Saved data entries
====

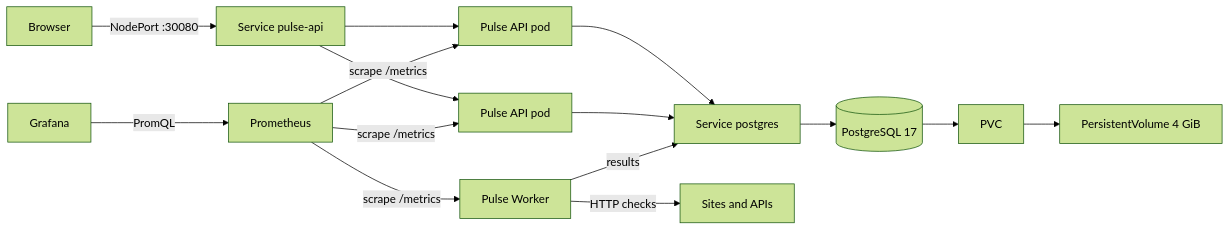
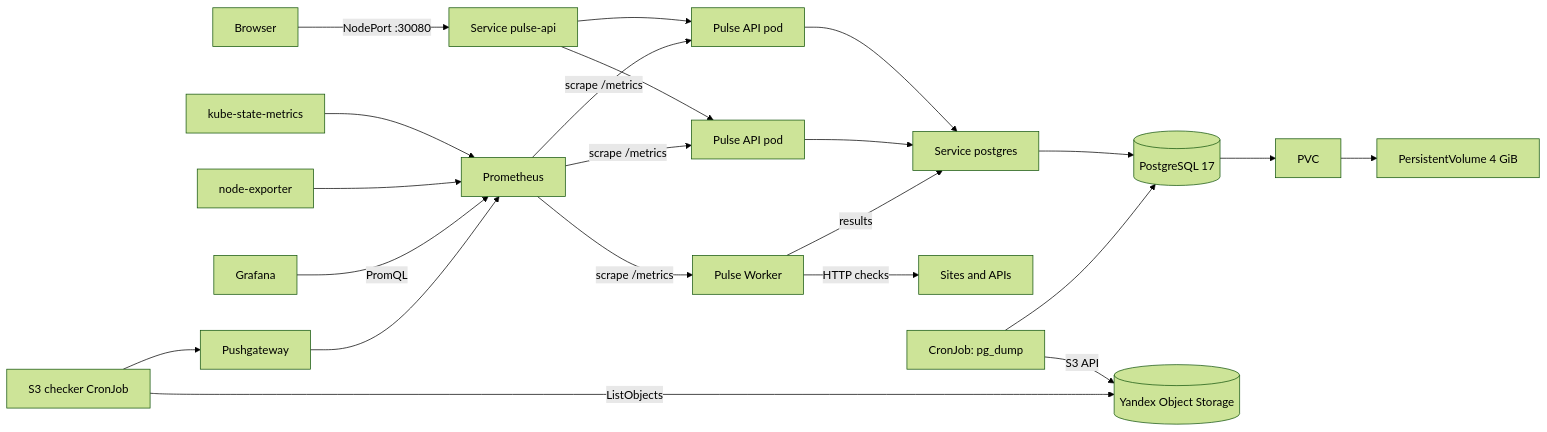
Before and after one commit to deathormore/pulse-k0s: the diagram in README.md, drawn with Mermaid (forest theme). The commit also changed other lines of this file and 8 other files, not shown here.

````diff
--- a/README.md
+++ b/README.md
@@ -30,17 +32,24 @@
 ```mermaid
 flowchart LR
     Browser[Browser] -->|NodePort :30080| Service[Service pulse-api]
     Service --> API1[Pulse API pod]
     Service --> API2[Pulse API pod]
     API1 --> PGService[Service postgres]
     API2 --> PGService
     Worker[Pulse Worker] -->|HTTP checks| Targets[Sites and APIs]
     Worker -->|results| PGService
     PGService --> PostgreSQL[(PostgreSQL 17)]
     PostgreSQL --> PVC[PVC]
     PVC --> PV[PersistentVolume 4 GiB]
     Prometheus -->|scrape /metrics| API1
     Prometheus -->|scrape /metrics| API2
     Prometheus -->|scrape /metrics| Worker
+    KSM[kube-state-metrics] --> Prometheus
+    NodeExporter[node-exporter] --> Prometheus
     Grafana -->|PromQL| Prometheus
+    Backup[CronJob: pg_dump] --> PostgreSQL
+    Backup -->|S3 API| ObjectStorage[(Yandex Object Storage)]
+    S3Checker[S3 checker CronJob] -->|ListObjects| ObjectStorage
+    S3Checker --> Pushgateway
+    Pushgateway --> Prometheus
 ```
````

====

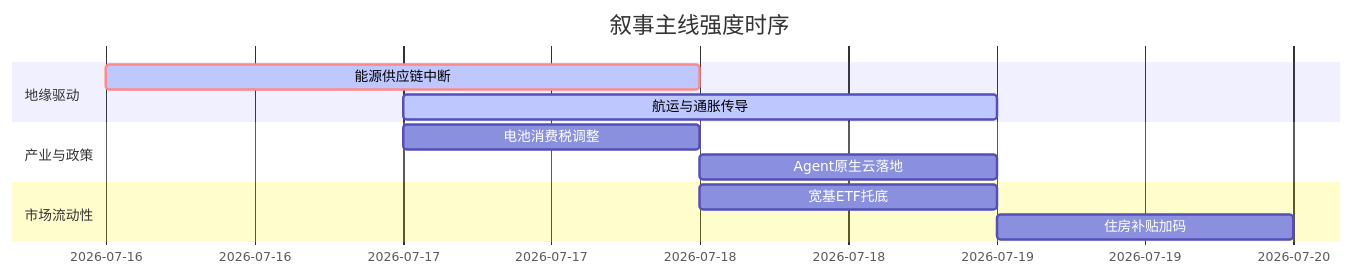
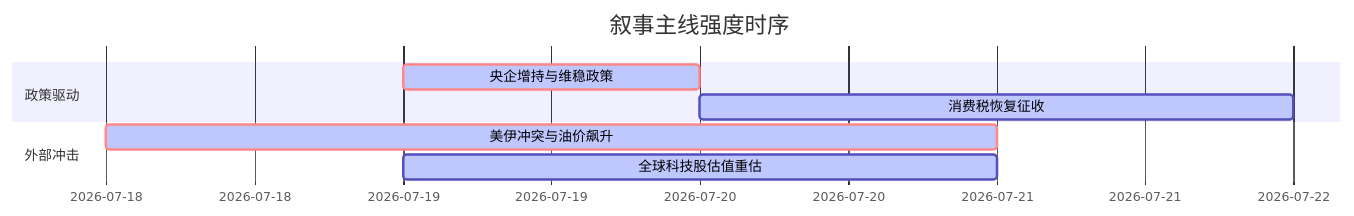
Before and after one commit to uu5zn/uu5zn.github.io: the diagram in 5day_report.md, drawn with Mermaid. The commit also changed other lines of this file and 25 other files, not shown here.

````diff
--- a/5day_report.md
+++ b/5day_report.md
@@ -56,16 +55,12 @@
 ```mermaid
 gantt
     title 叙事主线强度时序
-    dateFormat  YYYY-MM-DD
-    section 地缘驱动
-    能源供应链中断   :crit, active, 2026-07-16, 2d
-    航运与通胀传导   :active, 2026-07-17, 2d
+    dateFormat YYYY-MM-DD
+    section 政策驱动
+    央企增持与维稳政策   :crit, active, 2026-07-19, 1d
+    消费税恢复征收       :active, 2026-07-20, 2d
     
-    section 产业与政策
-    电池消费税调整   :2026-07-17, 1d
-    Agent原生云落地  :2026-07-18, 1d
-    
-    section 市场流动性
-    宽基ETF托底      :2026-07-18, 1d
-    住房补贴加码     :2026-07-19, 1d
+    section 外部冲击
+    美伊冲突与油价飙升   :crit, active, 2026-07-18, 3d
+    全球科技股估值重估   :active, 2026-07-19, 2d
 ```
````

====

» Exercise brief
Lines above that include the string "PGService" need to be copied.

» Expected answer
     API1 --> PGService[Service postgres]
     API2 --> PGService
     Worker -->|results| PGService
     PGService --> PostgreSQL[(PostgreSQL 17)]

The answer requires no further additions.